Surgical methods have evolved tremendously over time and much newer safer and better surgical methods have arrived which have increased the quality of life for a surgical patient; laparoscopic surgery is one of them. It is also known as minimally invasive surgery. Laparoscopic surgery is performed for the operations of the abdomen with 6 to 12 inch long cuts. That’s why, it’s sometimes called keyhole surgery. As the name suggests this process have a laparoscope, a lean slender shaped tool with tiny video camera and light on the tip. With few millimeters long small incisions, the surgeon inserts different instruments, including the laparoscope through the abdominal wall, and performs the surgery while visualizing it on a video screen. Laparoscopic surgery is used for many surgeries. It has the advantages of less pain, less cutting of skin and tissue, fewer wound complications, quicker post-operative recovery, and shorter duration of hospital stay. The surgeons can perform laparoscopic procedures in many illnesses today, some of them being:
- Abdominal surgeries to treat appendicitis, Crohn’s disease, Duodenal Perforation, Ulcerative Colitis, Diverticulitis, Cancer, Rectal Prolapsed, and Chronic Constipation.
- Gallbladder procedures.
- Gynaecologic surgeries such as hysterectomies.
- Hernia surgeries.
Benefits of Laparoscopic surgery:
There are several advantages of laparoscopic surgery in comparison to the previous old fashioned surgeries methods.
- Very small scars.
- Stay for fewer days in the hospital (in traditional methods, the recovery time of a patient was 4 to 8 weeks and hospital stay was of 1 or more than a week, but in laparoscopic surgery, recovery time is 2 to 3 weeks and hospital stay is of only 2 nights).

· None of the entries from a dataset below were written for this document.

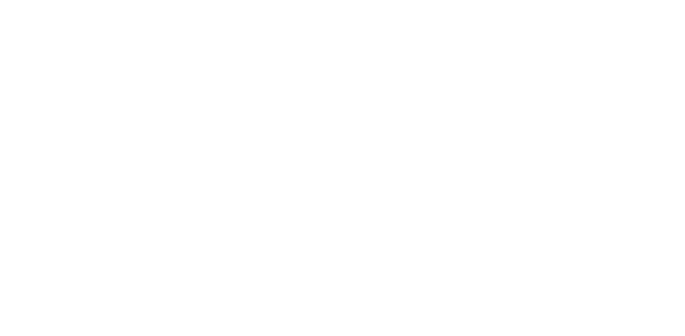
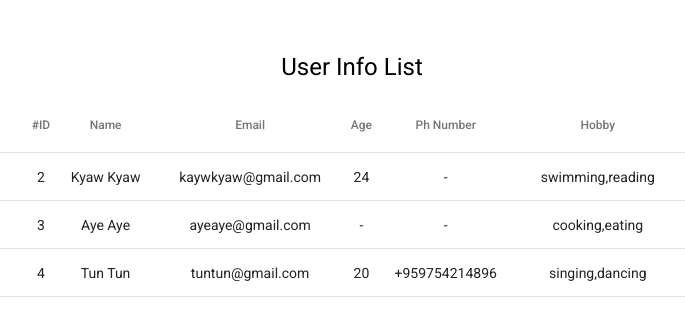
Before and after one commit to Saulid/angular-training, an Angular app: page /day15 in a window 1280 px wide. Before the commit this address led to /. Shown: the top 336 px of the page, without its empty margins (288-973 px from the left). Built offline with nearby package versions, Linux system fonts and the light colour scheme.

Commit message:
Squashed commit of the following:
commit 83295e5ba290ca5fbc25368befd9803972eebeed
Author: Saulid <lwinh80@gmail.com>
Date:   Tue May 10 20:05:40 2022 +0630

    #day15

```diff
--- a/src/app/app-routing.module.ts
+++ b/src/app/app-routing.module.ts
@@ -12,6 +12,7 @@
 import { AssignmentDay12Component } from './assignment-day12/assignment-day12.component';
 import { AssignmentDay11Component } from './assignment-day11/assignment-day11.component';
 import { AssignmentDay14Component } from './assignment-day14/assignment-day14.component';
+import { AssignmentDay15Component } from './assignment-day15/assignment-day15.component';
 
 
 
@@ -26,7 +27,8 @@
   { path: 'day10', component: Day10Component },
   { path: 'member/register', component: AssignmentDay11Component},
   { path: 'day12', component: AssignmentDay12Component },
-  { path: 'day14', component: AssignmentDay14Component},
+  { path: 'day14', component: AssignmentDay14Component },
+  { path: 'day15', component: AssignmentDay15Component}
 ];
 
 @NgModule({
--- a/src/app/app.module.ts
+++ b/src/app/app.module.ts
@@ -21,6 +21,7 @@
 import { AssignmentDay14Component } from './assignment-day14/assignment-day14.component';
 
 import { UserService } from './services/user.service';
+import { AssignmentDay15Component } from './assignment-day15/assignment-day15.component';
 
 @NgModule({
   declarations: [
@@ -36,6 +37,7 @@
     AssignmentDay12Component,
     AssignmentDay11Component,
     AssignmentDay14Component,
+    AssignmentDay15Component,
   ],
   imports: [
     BrowserModule,
--- /dev/null
+++ b/src/app/assignment-day15/assignment-day15.component.html
@@ -0,0 +1,38 @@
+<div class="usr-info">
+  <h1>User Info List</h1>
+  <table mat-table [dataSource]="userListArr" class="usr-table">
+
+    <ng-container matColumnDef="id">
+      <th mat-header-cell *matHeaderCellDef>#ID</th>
+      <td mat-cell *matCellDef="let userInfo">{{ userInfo.id }}</td>
+    </ng-container>
+
+    <ng-container matColumnDef="name">
+      <th mat-header-cell *matHeaderCellDef>Name</th>
+      <td mat-cell *matCellDef="let userInfo">{{ userInfo.name }}</td>
+    </ng-container>
+
+    <ng-container matColumnDef="email">
+      <th mat-header-cell *matHeaderCellDef>Email</th>
+      <td mat-cell *matCellDef="let userInfo">{{ userInfo.email }}</td>
+    </ng-container>
+
+    <ng-container matColumnDef="age">
+      <th mat-header-cell *matHeaderCellDef>Age</th>
+      <td mat-cell *matCellDef="let userInfo">{{ userInfo.age || '-'}}</td>
+    </ng-container>
+
+    <ng-container matColumnDef="phone">
+      <th mat-header-cell *matHeaderCellDef>Ph Number</th>
+      <td mat-cell *matCellDef="let userInfo">{{ userInfo.phone || '-'}}</td>
+    </ng-container>
+
+    <ng-container matColumnDef="hobby">
+      <th mat-header-cell *matHeaderCellDef>Hobby</th>
+      <td mat-cell *matCellDef="let userInfo">{{ userInfo.hobby || '-' }}</td>
+    </ng-container>
+
+    <tr mat-header-row *matHeaderRowDef="displayedColumns" align="end" id="table-head"></tr>
+    <tr mat-row *matRowDef="let row;columns:displayedColumns"></tr>
+  </table>
+</div>
--- /dev/null
+++ b/src/app/assignment-day15/assignment-day15.component.scss
@@ -0,0 +1,17 @@
+.usr-info {
+  width: 55%;
+  margin: 4% auto;
+
+  h1 {
+    text-align: center;
+    margin-bottom: 2%;
+  }
+
+  .usr-table {
+    width:  100%;
+    margin: 0 auto;
+  }
+}
+td, th {
+  text-align: center !important;
+}
--- /dev/null
+++ b/src/app/assignment-day15/assignment-day15.component.ts
@@ -0,0 +1,24 @@
+import { Component, OnInit } from '@angular/core';
+import { User } from '../interfaces/user.interface';
+
+const USER_LIST: User[] = [
+  { id: 2, name: 'Kyaw Kyaw', email: 'kaywkyaw@gmail.com', age: 24, hobby: 'swimming,reading' },
+  { id: 3, name: 'Aye Aye', email: 'ayeaye@gmail.com', hobby: 'cooking,eating' },
+  { id: 4, name: 'Tun Tun', email: 'tuntun@gmail.com', age: 20, phone: '+959754214896', hobby: 'singing,dancing' },
+];
+@Component({
+  selector: 'app-assignment-day15',
+  templateUrl: './assignment-day15.component.html',
+  styleUrls: ['./assignment-day15.component.scss']
+})
+export class AssignmentDay15Component implements OnInit {
+
+  userListArr = USER_LIST;
+  displayedColumns = ['id', 'name', 'email', 'age', 'phone', 'hobby'];
+
+  constructor() { }
+
+  ngOnInit(): void {
+  }
+
+}
```
Also changed, not shown: src/app/interfaces/user.interface.ts (added, +8 -0 lines), 1 other file (tests, documents, lock files or other folders).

- Less tissue cutting.
- Less pain while scar heals – lesser use of pain medications.
- Get back to normal life sooner.
- Quick healing as the scar is small.
- As exposure of internal organs gets reduced for external contaminants, hence the risk of infections reduced.
Disadvantages of Laparoscopic surgery:
Although laparoscopic surgery is of great advantage for a patient, there are few disadvantages too which are as follows:
- The surgeon has a limited range of movement from a tiny invasion hole.
- Poor depth perception.
- The surgeon has difficulty feeling tissue, hence unable to judge the force needs to be applied.
- It is a non-intuitive motor skill that is difficult to learn.
Risks of Laparoscopic surgery:
Some of the risks are as follows:
- The most severe risk is Trocar injuries, which occur during insertion into the abdominal cavity. This type of injury includes abdominal wall hematoma, umbilical hernia, umbilical wound infections, etc.
- People having low BMI or history of prior abdominal surgeries is more prone to such injuries. These injuries are life-threatening.
- Sometimes, few surgeons work with electrodes that leak current into the surrounding tissues and give electrical burn that leads to peritonitis.
- Due to increased exposure to cold, dry gases during insufflation, there is a risk of hypothermia and peritoneal trauma. Surgical humidification therapy is being used to reduce insufflations with the use of heated and humidified Carbon Dioxide (CO2).
- Many patients with pulmonary disorders cannot tolerate gas in the abdominal cavity (pneumoperitoneum), due to which surgeons have to change the mode of surgery means initially, they were starting from a laparoscopy and later on shift to open surgery.
- Coagulation disorder and dense adhesions of previous abdominal surgery may add risk to laparoscopic surgery.
In many situations nowadays, Laparoscopy has become part of the Diagnostic workup for a definitive diagnosis of the problem. Some of the examples are:
- Pain abdomen in which all other modalities of investigations have failed to do a definitive diagnosis.
- Trauma patients in which the source of bleeding could not be identified.
- Problems related to intestines sometimes needs a diagnostic laparoscopy to find out the exact cause.
- In many Intra-abdominal malignancies, it is used for proper staging of the disease.